• Required action: Output the data that follows exactly, line for line.

---- The records

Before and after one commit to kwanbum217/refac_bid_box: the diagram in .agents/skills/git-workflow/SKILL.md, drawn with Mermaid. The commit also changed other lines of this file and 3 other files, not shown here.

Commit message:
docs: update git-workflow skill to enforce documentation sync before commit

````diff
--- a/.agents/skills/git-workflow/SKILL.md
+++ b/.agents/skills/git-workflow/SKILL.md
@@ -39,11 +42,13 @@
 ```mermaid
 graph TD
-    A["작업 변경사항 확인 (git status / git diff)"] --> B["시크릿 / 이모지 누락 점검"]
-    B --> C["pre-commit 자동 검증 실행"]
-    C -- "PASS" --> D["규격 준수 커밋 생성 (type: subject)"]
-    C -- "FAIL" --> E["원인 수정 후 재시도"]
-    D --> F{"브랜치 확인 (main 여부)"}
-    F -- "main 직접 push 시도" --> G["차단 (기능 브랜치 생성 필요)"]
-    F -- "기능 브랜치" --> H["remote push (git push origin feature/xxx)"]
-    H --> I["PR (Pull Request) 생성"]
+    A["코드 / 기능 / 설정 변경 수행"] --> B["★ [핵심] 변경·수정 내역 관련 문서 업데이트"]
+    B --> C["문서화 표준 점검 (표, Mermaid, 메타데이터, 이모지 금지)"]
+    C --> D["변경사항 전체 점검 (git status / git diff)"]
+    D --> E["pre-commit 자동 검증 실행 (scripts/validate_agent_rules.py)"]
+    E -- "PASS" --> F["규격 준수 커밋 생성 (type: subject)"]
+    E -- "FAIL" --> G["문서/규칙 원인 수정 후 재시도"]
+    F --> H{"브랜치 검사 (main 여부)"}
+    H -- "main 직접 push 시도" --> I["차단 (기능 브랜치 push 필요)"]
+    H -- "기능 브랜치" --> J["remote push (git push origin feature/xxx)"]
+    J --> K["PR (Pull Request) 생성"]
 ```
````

--------

• Your solution:
Before and after one commit to kwanbum217/refac_bid_box: the diagram in .agents/skills/git-workflow/SKILL.md, drawn with Mermaid. The commit also changed other lines of this file and 3 other files, not shown here.

Commit message:
docs: update git-workflow skill to enforce documentation sync before commit

````diff
--- a/.agents/skills/git-workflow/SKILL.md
+++ b/.agents/skills/git-workflow/SKILL.md
@@ -39,11 +42,13 @@
 ```mermaid
 graph TD
-    A["작업 변경사항 확인 (git status / git diff)"] --> B["시크릿 / 이모지 누락 점검"]
-    B --> C["pre-commit 자동 검증 실행"]
-    C -- "PASS" --> D["규격 준수 커밋 생성 (type: subject)"]
-    C -- "FAIL" --> E["원인 수정 후 재시도"]
-    D --> F{"브랜치 확인 (main 여부)"}
-    F -- "main 직접 push 시도" --> G["차단 (기능 브랜치 생성 필요)"]
-    F -- "기능 브랜치" --> H["remote push (git push origin feature/xxx)"]
-    H --> I["PR (Pull Request) 생성"]
+    A["코드 / 기능 / 설정 변경 수행"] --> B["★ [핵심] 변경·수정 내역 관련 문서 업데이트"]
+    B --> C["문서화 표준 점검 (표, Mermaid, 메타데이터, 이모지 금지)"]
+    C --> D["변경사항 전체 점검 (git status / git diff)"]
+    D --> E["pre-commit 자동 검증 실행 (scripts/validate_agent_rules.py)"]
+    E -- "PASS" --> F["규격 준수 커밋 생성 (type: subject)"]
+    E -- "FAIL" --> G["문서/규칙 원인 수정 후 재시도"]
+    F --> H{"브랜치 검사 (main 여부)"}
+    H -- "main 직접 push 시도" --> I["차단 (기능 브랜치 push 필요)"]
+    H -- "기능 브랜치" --> J["remote push (git push origin feature/xxx)"]
+    J --> K["PR (Pull Request) 생성"]
 ```
````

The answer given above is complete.